■ Record set:
----

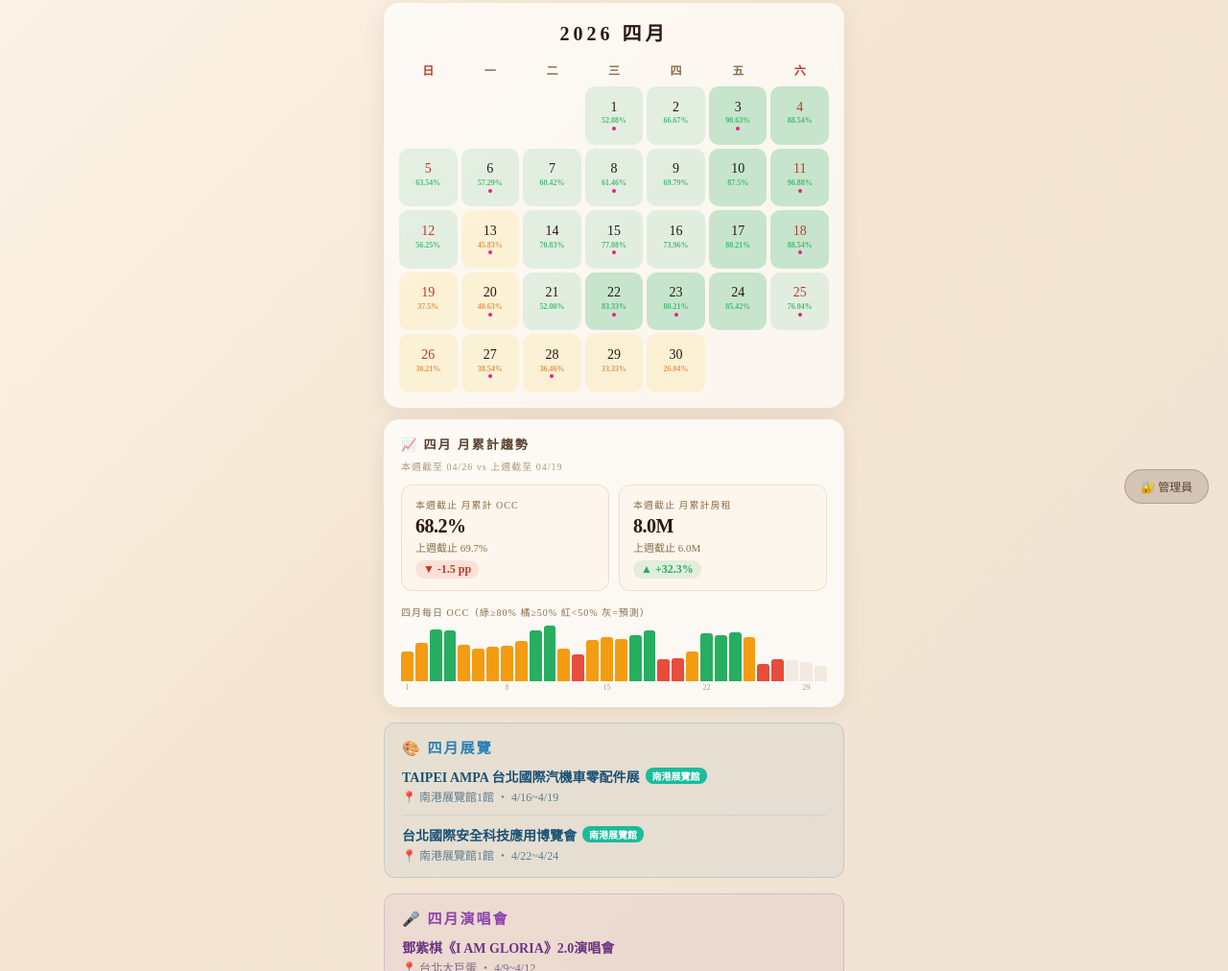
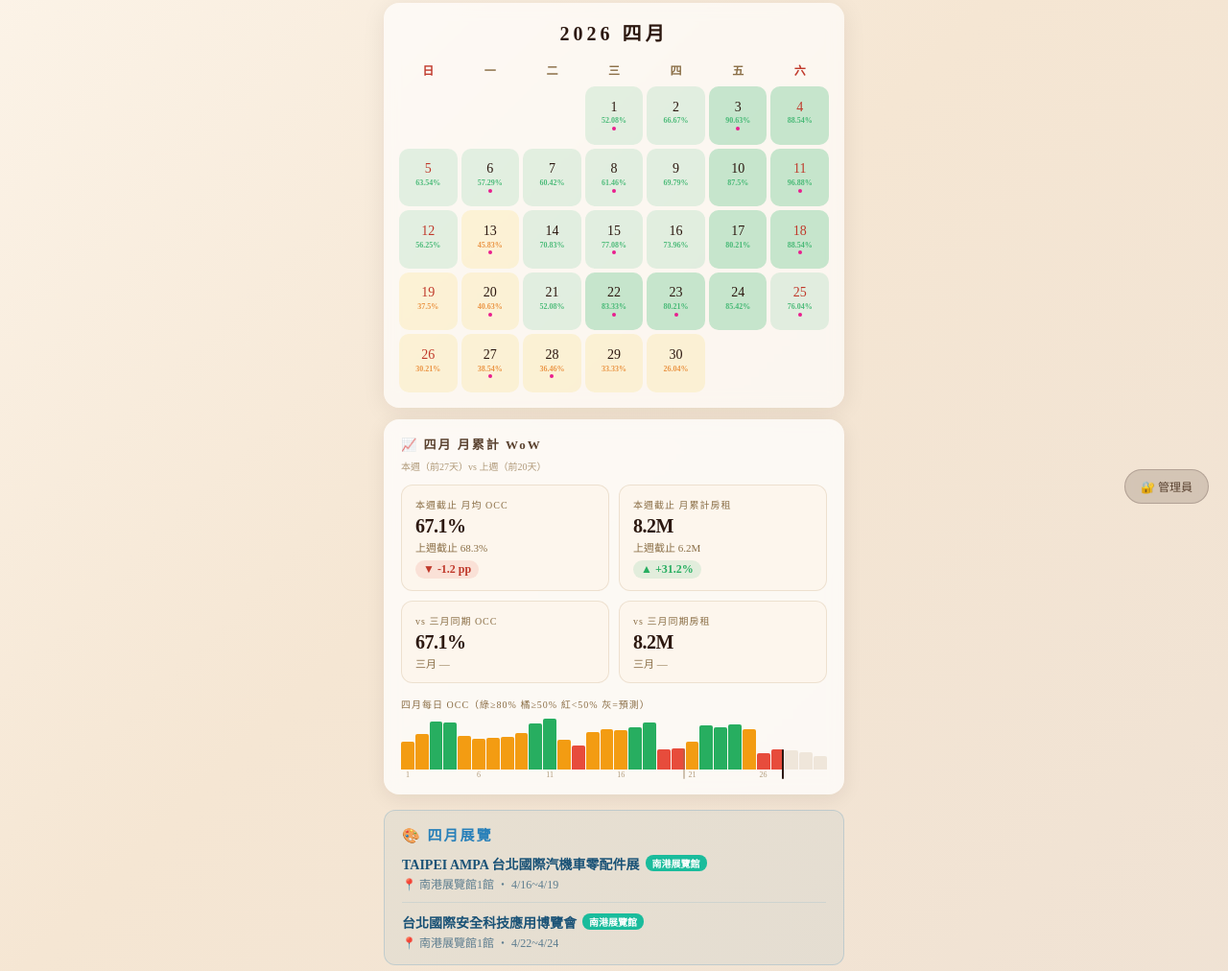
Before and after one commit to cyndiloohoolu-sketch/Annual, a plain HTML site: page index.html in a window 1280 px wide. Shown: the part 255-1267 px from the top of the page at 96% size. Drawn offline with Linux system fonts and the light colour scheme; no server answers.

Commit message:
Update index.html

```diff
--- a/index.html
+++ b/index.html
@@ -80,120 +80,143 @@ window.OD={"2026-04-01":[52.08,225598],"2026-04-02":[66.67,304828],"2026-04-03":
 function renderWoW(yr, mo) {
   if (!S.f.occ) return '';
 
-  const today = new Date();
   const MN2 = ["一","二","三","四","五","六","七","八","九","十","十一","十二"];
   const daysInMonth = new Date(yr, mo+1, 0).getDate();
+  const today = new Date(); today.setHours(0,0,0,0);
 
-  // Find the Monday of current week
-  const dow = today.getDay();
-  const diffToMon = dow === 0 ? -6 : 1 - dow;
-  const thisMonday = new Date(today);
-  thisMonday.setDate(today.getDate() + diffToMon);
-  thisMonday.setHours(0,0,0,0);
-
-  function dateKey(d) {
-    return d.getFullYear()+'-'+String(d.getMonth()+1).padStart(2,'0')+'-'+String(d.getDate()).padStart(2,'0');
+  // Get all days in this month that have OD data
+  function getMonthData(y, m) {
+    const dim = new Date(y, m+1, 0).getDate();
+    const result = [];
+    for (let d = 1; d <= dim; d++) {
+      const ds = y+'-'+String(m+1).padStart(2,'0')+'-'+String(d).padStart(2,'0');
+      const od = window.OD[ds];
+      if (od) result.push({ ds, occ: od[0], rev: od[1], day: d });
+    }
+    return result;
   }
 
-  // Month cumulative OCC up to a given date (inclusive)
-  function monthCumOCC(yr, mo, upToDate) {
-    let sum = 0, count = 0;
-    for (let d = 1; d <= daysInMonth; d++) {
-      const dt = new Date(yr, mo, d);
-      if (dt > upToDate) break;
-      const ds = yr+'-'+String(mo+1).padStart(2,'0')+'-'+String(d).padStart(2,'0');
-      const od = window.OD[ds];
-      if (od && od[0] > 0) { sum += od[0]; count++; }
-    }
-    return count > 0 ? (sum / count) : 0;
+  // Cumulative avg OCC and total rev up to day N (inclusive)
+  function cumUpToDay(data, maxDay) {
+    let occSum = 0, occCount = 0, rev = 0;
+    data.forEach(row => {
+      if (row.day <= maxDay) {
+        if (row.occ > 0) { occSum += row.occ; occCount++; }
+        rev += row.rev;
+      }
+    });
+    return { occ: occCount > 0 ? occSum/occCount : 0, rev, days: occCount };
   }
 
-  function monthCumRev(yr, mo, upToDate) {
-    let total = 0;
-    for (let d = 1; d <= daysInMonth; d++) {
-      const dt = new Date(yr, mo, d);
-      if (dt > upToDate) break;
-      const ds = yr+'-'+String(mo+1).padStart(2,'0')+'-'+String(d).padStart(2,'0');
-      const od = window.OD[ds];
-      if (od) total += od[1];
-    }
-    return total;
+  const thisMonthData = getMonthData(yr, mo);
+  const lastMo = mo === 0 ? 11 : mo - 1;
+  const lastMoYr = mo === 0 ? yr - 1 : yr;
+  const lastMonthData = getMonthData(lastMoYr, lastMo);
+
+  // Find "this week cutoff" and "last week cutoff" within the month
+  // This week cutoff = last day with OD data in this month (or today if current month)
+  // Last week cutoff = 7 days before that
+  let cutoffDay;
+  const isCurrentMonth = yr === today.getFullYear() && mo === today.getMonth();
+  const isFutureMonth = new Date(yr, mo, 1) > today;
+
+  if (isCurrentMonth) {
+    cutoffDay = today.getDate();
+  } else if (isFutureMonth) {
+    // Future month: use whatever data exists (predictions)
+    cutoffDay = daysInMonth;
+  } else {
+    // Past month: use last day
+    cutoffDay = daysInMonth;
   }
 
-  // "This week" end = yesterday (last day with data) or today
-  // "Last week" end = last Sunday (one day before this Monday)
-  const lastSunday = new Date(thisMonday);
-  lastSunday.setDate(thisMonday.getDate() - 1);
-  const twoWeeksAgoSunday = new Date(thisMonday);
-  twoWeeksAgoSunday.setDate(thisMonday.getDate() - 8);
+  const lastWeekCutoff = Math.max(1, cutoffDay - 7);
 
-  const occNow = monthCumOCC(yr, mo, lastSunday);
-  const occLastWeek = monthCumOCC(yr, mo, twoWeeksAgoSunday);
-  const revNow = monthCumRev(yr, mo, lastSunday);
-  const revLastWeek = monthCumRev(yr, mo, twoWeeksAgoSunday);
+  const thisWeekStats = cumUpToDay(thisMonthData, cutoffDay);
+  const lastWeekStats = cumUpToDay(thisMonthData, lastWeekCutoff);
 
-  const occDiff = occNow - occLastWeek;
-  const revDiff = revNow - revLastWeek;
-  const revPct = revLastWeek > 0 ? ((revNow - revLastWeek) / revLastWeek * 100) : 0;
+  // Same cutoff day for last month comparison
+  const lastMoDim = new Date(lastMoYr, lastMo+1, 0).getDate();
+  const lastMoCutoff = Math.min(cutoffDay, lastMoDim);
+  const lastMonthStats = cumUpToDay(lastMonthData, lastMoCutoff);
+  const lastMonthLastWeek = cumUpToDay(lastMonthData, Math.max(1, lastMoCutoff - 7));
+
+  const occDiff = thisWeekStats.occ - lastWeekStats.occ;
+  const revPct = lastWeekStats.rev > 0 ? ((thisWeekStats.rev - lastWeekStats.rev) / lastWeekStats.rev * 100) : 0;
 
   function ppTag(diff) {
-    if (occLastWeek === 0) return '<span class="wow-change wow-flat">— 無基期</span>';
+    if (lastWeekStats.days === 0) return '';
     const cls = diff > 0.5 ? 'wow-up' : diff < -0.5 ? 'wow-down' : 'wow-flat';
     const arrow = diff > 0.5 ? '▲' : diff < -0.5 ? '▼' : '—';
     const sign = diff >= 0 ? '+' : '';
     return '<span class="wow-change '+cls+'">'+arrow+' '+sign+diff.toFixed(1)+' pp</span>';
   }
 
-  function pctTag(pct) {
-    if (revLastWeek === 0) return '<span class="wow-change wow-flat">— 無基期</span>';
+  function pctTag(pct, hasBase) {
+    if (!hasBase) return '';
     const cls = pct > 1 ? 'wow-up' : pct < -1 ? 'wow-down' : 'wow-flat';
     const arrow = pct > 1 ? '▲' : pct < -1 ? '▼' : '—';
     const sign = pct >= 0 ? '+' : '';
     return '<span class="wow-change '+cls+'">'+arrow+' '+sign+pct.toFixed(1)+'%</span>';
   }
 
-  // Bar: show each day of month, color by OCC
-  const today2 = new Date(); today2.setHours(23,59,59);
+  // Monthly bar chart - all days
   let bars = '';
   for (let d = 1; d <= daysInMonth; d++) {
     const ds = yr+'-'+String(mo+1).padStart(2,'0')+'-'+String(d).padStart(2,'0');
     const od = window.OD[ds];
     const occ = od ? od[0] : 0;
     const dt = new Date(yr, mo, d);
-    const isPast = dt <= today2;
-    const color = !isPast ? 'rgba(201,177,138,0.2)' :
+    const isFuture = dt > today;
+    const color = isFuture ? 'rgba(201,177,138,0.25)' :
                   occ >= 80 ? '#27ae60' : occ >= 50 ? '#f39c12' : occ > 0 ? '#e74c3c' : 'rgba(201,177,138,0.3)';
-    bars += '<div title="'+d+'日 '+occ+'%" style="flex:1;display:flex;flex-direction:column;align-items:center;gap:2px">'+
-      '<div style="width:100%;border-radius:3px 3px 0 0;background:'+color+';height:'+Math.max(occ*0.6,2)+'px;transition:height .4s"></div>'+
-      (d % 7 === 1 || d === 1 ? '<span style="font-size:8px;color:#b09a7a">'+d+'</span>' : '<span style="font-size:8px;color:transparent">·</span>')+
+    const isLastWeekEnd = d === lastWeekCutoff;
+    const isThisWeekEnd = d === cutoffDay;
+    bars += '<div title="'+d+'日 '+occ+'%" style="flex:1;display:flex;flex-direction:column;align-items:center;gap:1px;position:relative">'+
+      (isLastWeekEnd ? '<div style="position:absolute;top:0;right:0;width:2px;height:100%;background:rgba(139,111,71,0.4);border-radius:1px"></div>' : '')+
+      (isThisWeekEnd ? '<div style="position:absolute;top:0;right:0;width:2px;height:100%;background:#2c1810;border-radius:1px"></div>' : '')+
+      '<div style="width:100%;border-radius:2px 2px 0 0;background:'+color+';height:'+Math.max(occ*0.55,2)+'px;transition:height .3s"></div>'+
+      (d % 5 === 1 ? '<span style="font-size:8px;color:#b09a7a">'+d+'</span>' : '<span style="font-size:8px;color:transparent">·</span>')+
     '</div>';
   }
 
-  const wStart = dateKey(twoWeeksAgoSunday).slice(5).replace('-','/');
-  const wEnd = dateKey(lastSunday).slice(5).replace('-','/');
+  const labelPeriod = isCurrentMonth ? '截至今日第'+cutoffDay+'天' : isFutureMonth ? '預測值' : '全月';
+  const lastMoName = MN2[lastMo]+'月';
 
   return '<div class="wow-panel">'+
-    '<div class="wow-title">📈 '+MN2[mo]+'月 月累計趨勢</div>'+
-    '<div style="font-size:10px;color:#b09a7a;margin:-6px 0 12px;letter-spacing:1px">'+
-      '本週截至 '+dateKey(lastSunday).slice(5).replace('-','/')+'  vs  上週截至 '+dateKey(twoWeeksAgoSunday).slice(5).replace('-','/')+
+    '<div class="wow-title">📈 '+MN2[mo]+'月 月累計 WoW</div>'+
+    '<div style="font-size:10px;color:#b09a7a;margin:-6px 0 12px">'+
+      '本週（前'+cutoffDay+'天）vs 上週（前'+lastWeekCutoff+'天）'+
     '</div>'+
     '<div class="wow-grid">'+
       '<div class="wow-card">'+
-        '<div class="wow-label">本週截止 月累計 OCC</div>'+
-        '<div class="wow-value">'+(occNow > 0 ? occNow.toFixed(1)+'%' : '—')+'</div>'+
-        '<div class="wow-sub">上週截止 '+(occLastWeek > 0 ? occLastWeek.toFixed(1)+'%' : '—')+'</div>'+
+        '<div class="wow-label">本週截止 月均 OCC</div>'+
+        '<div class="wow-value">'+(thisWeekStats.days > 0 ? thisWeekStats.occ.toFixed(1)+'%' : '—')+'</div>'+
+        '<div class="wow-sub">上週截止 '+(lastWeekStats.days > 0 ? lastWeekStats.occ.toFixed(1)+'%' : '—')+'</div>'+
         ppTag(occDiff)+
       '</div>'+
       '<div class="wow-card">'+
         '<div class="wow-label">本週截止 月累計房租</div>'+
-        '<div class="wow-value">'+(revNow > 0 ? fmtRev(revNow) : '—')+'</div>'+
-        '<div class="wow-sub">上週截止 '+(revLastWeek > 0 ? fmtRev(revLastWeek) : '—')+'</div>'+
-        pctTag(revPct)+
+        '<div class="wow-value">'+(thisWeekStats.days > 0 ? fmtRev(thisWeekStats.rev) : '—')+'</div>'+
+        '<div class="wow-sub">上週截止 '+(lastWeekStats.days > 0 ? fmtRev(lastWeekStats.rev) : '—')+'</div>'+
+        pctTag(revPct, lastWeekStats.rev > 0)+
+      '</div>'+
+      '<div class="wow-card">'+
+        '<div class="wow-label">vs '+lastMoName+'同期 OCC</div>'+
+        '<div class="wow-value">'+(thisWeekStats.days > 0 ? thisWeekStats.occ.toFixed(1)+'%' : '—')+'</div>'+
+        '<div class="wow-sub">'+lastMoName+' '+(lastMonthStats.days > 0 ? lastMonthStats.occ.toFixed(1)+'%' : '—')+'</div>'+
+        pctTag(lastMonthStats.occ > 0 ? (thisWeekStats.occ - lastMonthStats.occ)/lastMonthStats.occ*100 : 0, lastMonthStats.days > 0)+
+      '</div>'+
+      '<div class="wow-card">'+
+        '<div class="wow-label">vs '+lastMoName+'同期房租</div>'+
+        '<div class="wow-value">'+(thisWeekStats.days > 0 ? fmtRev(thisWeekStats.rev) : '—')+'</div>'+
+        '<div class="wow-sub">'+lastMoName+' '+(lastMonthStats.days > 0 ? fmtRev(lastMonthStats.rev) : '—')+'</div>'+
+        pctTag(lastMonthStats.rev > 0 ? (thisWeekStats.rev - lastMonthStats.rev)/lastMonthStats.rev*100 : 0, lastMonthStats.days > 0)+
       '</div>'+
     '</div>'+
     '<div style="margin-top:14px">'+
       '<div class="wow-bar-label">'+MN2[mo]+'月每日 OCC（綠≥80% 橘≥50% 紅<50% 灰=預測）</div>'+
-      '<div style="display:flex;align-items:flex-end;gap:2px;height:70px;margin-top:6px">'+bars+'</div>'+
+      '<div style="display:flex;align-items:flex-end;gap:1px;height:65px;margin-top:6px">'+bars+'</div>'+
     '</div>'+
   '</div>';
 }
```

----

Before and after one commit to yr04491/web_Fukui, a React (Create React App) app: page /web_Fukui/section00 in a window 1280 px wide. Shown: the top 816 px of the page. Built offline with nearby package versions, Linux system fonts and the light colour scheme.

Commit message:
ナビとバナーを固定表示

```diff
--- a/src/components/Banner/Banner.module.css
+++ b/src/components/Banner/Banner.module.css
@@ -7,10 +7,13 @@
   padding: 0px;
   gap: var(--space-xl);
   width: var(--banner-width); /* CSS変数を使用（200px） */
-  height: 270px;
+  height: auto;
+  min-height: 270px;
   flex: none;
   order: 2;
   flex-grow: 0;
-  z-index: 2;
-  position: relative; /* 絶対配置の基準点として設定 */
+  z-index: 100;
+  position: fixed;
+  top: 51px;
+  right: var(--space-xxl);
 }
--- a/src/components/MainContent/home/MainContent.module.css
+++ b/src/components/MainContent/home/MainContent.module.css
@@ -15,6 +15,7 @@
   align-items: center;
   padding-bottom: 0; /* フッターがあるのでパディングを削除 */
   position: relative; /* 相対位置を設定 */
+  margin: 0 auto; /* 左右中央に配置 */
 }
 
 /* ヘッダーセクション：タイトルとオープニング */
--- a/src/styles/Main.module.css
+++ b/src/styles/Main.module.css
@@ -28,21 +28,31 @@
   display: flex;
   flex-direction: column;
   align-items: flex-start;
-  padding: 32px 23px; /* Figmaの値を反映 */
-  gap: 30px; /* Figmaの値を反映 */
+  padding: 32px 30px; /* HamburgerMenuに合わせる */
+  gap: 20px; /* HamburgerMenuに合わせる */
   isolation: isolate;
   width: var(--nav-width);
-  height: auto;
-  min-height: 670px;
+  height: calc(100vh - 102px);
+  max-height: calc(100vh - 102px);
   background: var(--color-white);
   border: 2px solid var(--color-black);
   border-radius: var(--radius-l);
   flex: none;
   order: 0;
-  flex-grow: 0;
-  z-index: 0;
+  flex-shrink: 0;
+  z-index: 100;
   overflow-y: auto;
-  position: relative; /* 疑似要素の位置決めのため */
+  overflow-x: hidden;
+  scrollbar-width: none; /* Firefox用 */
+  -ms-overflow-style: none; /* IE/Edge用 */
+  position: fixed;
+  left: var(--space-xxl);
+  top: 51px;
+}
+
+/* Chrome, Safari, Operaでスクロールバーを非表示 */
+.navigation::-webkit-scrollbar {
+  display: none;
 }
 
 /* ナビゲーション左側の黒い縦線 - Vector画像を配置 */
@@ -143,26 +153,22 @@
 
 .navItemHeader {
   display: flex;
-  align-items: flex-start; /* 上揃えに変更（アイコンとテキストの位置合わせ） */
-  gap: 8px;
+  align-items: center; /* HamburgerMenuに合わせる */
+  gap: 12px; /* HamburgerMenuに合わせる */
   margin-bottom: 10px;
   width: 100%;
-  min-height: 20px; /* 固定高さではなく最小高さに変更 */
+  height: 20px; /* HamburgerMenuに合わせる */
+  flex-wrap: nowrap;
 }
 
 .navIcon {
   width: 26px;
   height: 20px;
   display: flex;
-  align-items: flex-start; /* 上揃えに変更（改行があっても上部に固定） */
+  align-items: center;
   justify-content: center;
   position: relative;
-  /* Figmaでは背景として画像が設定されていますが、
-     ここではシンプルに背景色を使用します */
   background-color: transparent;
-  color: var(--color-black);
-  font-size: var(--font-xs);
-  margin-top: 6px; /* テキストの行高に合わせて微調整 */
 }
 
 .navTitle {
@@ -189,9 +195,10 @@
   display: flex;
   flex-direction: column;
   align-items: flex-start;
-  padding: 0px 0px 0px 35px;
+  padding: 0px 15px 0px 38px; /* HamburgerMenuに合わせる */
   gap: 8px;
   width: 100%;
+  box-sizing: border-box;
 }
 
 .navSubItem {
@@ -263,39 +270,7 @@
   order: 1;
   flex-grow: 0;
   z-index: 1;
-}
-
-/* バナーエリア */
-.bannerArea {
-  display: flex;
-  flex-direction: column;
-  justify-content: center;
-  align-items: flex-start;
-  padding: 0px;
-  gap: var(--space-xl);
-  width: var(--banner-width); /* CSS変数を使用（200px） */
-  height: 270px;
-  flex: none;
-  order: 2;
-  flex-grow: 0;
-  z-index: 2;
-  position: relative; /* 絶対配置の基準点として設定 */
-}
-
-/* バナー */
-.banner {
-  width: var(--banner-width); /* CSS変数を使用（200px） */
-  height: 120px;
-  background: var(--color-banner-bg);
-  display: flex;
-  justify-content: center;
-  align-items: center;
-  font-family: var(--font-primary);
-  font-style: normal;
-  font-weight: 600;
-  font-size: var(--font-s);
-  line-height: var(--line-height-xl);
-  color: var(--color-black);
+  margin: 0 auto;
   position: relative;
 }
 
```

----

■ Problem requirements:
Count the lines above that include the string "none". Write only the number.

■ Answer section:
6